The report states that drivers at the Reagan National Airport had figured out a way to artificially trigger surge pricing on their apps: by simultaneously switching off them. “All the airplanes we know when they land. So five minutes before, we turn all our apps off all of us at the same time. All of us we turn our apps off,” one driver told WJLA. “They surge, $10, $12, sometimes $19. Then we turn our app on. Everyone will get the surge.”
WJLA followed up with a report that suggests the practice takes place not only in D.C. but all across the States. A rideshare driver from Florida claimed on YouTube that “We all know, rule number one, we don’t talk about ‘Surge Club. Come on now. If you’re doing something you shouldn’t be doing, you don’t go tell the world about it.” He continued, “People have been doing this for a long, long time.” Many of the drivers interviewed confessed that it’s not something they want to do, but they feel forced to do it, following three years of pay cuts from the ridesharing giants.

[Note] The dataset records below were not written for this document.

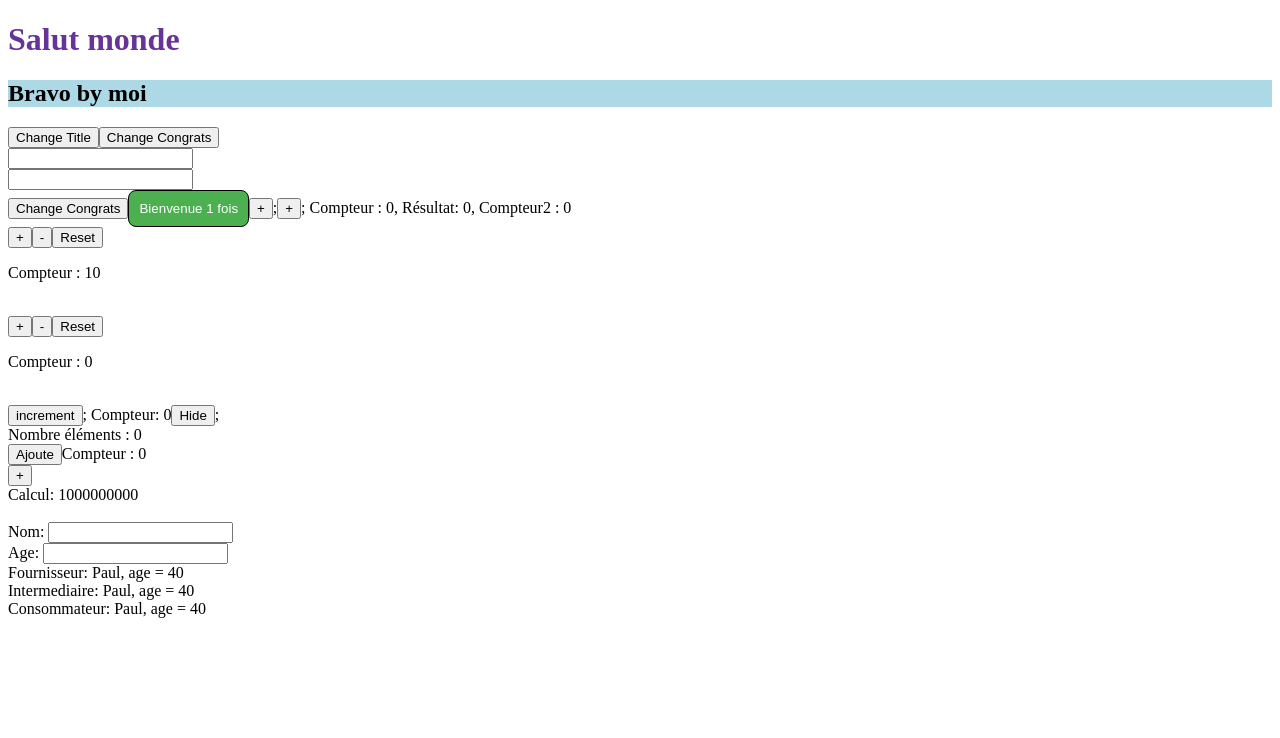
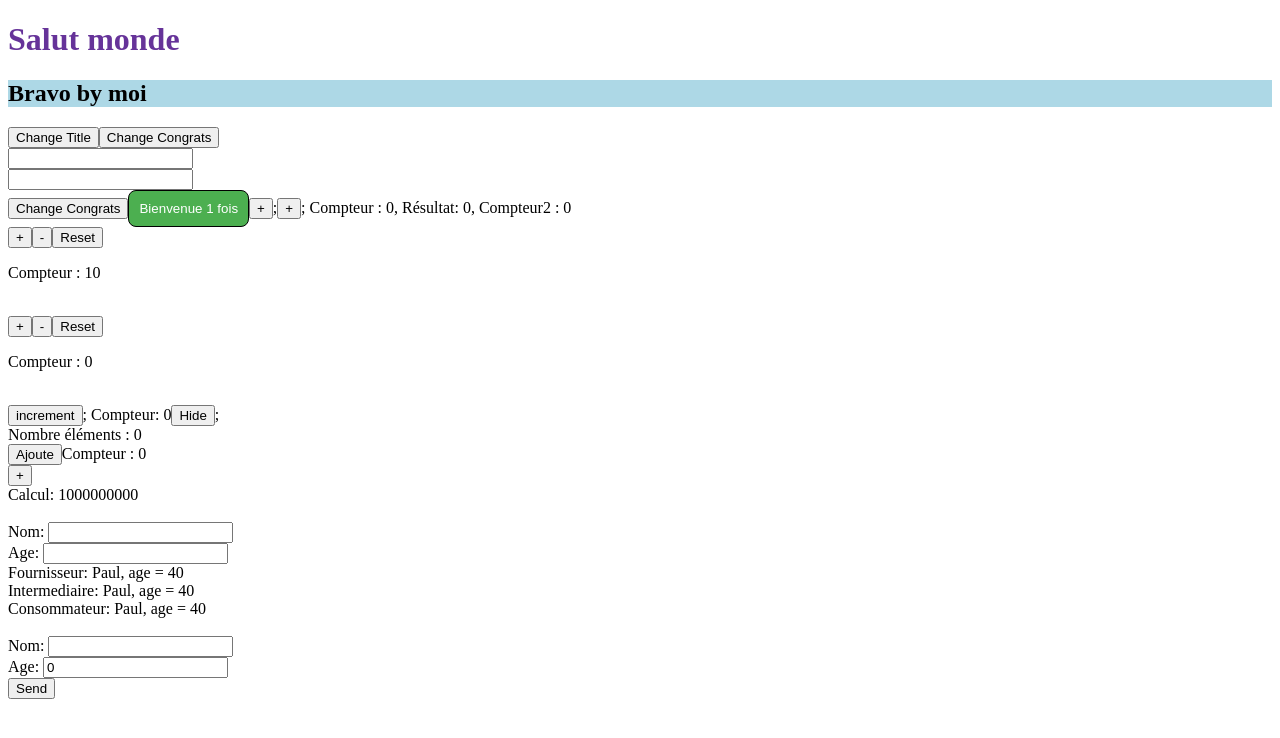
Before and after one commit to Felipebarcon/first-react-training-ex, a React (Create React App) app: page / in a window 1280 px wide. Shown: the top 738 px of the page. Built offline with nearby package versions, Linux system fonts and the light colour scheme.

Commit message:
form validation errors

```diff
--- a/src/App/App.tsx
+++ b/src/App/App.tsx
@@ -7,6 +7,7 @@ import BoutonReducer from '../BoutonReducer/BoutonReducer';
 import BoutonCallback from '../BoutonCallback/BoutonCallbakc';
 import BoutonMemo from '../BoutonMemo/BoutonMemo';
 import Fournisseur from '../Contexte/Fournisseur';
+import LeFormulaire from '../Formulaire/LeFormulaireClasse';
 
 function App() {
   // let text = 'Hello World'; // immuable, c'est une constante bien que let
@@ -83,6 +84,7 @@ function App() {
       <br />
       <Fournisseur />
       <br />
+      <LeFormulaire />
     </>
   );
 }
--- /dev/null
+++ b/src/Formulaire/LeFormulaireClasse.tsx
@@ -0,0 +1,98 @@
+import { Component } from 'react';
+
+interface FormulaireProps {}
+
+// Tous les champs du formulaire
+interface FormulaireState {
+  nom?: string;
+  age?: number;
+  errors?: {
+    nom?: string;
+    age?: string;
+  };
+}
+
+class LeFormulaire extends Component<FormulaireProps, FormulaireState> {
+  constructor(props: FormulaireProps) {
+    super(props);
+    this.state = {
+      nom: '',
+      age: 0,
+      errors: {
+        nom: '',
+        age: '',
+      },
+    };
+    this.changeValue = this.changeValue.bind(this);
+    this.submitForm = this.submitForm.bind(this);
+  }
+
+  changeValue(event: any) {
+    const name = event.target.name;
+    const value = event.target.value;
+    if (this.validate(name, value)) {
+      this.setState({ [name]: value });
+    }
+  }
+
+  validate(name: string, value: any) {
+    let ok = false;
+    const copyState = { ...this.state };
+    let msg = '';
+    switch (name) {
+      case 'nom':
+        if (value.length <= 10 && value.length >= 0) {
+          ok = true;
+          msg = '';
+        } else {
+          // validate errors
+          msg = 'Le nom doit être compris entre 0 et 10 caractères';
+        }
+        copyState.errors!.nom = msg;
+        this.setState(copyState);
+        break;
+      case 'age':
+        if (value >= 0 && value <= 120) {
+          ok = true;
+          msg = '';
+        } else {
+          msg = "L'age doit être compris entre 0 et 120 ans";
+        }
+        copyState.errors!.age = msg;
+        this.setState(copyState);
+        break;
+    }
+    return ok;
+  }
+
+  submitForm(event: any) {
+    // dont submit the form if there are errors
+    if (!this.state.errors!.nom && !this.state.errors!.age) {
+      alert(`Vous avez saisi ${this.state.nom} et ${this.state.age}`);
+    }
+    event.preventDefault();
+  }
+
+  render() {
+    return (
+      <form onSubmit={this.submitForm}>
+        Nom:{' '}
+        <input name="nom" value={this.state.nom} onChange={this.changeValue} />{' '}
+        {this.state.errors!.nom}
+        <br />
+        Age:{' '}
+        <input
+          name="age"
+          value={this.state.age}
+          onChange={this.changeValue}
+          type="number"
+        />
+        {this.state.errors!.age}
+        <br />
+        <button type="submit">Send</button>
+      </form>
+    );
+  }
+}
+
+export default LeFormulaire;
```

In response, Uber has issued a statement to WJLA claiming that it has taken steps to address this: “We have taken steps to address fraudulent behavior … engaging in this behavior may result in removal.” Its competitor Lyft has also a statement with a similar sentiment.
This news comes after Uber’s recent unveiling of its Elevate service — a project to make flying taxis a reality.